* **Task brief**
Below are records; report the number of lines in them that include the word "Director", with no other text.

== Input material ==

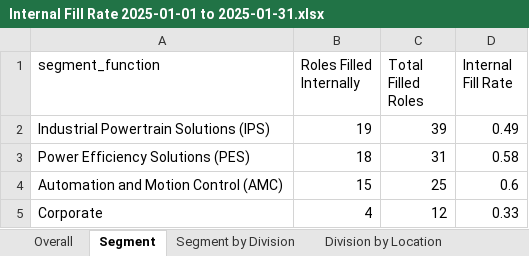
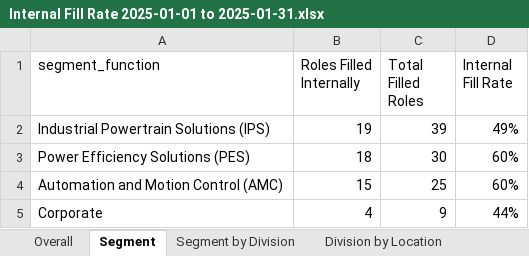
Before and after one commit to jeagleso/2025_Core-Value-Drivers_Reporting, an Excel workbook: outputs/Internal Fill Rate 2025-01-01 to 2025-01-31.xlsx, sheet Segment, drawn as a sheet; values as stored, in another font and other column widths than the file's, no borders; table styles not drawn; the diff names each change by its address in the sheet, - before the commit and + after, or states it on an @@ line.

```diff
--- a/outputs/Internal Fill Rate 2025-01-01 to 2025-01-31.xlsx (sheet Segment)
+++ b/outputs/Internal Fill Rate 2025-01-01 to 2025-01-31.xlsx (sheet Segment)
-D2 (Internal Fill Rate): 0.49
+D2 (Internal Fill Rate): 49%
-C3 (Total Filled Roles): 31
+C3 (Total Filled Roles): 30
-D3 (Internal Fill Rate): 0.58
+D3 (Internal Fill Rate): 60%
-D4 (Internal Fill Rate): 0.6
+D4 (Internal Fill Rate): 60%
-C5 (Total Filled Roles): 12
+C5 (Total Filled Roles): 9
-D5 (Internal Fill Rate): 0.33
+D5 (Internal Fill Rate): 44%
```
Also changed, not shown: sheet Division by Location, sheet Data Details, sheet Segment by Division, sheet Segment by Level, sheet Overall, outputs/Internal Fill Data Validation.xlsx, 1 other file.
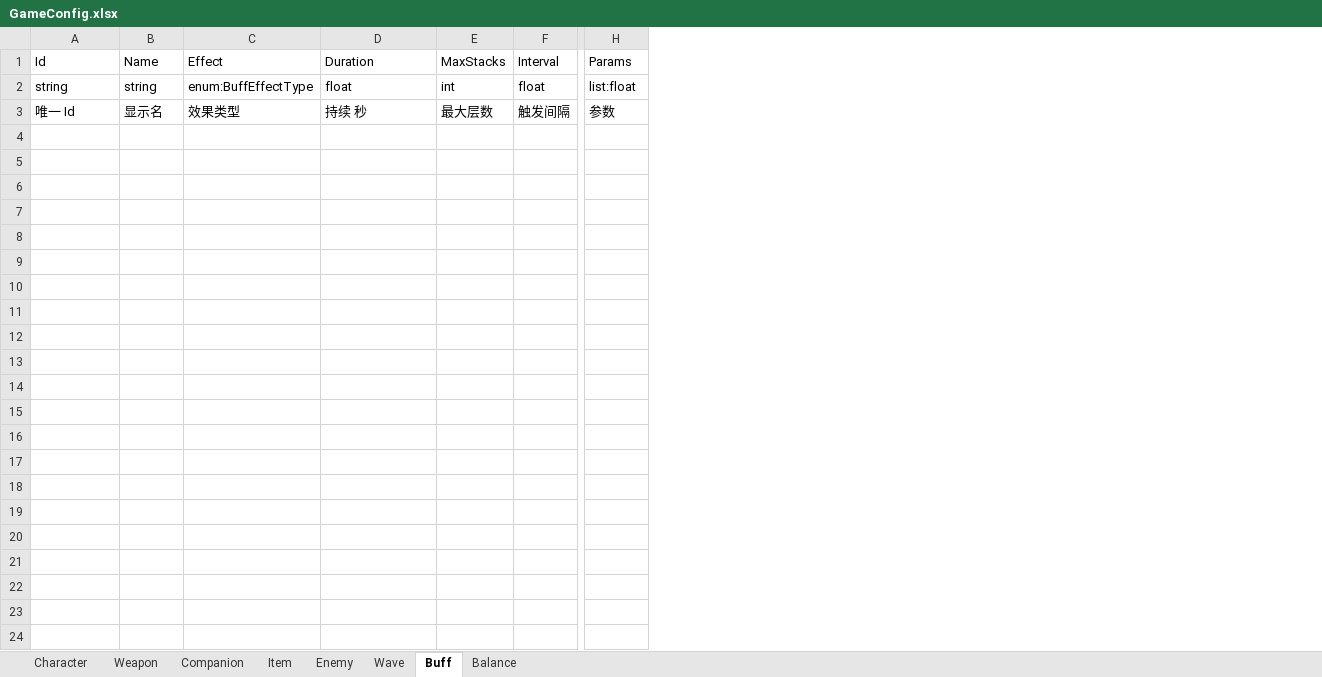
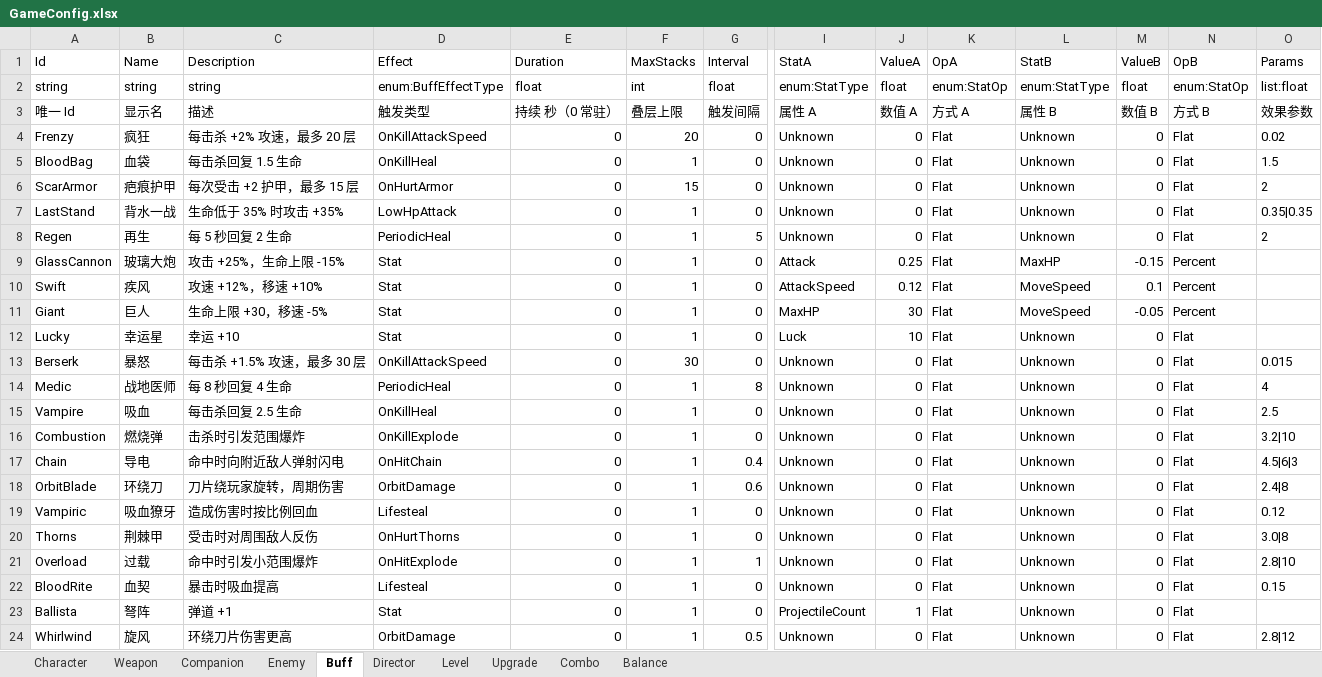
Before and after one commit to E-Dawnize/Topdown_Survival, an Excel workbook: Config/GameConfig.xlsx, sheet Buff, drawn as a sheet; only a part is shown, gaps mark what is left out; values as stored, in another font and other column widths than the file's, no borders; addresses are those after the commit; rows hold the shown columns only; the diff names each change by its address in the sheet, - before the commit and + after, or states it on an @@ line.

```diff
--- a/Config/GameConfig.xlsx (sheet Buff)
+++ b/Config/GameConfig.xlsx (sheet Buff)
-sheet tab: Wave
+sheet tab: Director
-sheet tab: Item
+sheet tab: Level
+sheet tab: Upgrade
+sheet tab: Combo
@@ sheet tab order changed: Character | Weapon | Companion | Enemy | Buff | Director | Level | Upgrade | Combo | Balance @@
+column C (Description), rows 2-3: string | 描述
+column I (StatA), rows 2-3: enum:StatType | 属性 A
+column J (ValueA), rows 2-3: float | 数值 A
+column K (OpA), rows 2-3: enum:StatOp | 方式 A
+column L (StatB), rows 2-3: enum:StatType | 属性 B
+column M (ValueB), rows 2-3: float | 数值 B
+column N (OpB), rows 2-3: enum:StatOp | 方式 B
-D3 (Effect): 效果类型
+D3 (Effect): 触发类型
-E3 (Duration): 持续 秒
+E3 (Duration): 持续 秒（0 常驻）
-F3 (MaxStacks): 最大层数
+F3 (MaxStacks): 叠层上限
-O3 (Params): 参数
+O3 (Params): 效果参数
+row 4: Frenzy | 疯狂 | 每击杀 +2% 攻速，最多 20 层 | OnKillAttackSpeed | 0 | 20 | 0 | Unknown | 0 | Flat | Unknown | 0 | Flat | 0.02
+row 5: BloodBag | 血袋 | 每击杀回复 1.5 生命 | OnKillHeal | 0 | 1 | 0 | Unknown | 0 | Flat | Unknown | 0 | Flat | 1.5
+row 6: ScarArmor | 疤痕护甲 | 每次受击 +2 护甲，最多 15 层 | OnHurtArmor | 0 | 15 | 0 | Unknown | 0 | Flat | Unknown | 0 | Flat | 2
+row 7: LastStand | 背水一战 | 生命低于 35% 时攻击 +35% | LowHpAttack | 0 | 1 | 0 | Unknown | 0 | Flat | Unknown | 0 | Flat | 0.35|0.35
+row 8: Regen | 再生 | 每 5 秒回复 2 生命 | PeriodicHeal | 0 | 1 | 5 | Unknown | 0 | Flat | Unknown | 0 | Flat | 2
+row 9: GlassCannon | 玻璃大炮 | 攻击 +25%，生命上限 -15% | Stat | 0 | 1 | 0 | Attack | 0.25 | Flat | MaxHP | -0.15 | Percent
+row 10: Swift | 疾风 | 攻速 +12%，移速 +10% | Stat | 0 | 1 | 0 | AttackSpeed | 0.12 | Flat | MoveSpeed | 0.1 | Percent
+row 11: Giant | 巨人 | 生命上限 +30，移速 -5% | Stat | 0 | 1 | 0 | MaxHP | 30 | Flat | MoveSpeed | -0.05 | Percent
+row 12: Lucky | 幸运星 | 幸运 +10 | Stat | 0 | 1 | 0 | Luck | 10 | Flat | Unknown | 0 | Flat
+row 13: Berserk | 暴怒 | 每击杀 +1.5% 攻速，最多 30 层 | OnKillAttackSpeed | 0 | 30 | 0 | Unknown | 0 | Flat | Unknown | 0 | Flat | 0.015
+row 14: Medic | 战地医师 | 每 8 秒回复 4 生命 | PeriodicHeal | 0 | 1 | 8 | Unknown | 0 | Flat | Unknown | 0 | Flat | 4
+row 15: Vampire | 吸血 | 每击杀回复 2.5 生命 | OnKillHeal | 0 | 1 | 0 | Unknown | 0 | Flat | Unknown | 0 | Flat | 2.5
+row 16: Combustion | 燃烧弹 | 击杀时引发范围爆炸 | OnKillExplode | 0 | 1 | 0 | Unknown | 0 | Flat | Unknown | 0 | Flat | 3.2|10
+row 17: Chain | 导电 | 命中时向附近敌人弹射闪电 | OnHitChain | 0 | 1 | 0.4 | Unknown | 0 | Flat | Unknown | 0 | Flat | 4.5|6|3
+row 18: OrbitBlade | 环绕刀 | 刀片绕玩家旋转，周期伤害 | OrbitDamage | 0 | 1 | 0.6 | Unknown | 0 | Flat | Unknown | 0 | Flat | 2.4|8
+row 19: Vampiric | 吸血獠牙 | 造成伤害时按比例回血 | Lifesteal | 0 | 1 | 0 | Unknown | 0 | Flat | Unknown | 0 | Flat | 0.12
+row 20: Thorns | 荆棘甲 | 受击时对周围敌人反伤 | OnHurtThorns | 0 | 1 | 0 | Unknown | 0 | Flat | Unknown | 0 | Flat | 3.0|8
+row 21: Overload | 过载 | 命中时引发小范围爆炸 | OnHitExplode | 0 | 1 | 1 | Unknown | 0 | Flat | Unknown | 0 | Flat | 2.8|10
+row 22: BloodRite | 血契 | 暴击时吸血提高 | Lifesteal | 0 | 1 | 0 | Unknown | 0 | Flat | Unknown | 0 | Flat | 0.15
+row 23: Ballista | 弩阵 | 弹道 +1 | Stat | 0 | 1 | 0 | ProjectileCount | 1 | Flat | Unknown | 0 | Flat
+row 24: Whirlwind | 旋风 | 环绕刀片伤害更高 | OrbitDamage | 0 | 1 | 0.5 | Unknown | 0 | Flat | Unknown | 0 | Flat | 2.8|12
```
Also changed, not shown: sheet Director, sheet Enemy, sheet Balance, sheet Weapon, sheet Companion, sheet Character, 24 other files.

===

* **Written solution**
3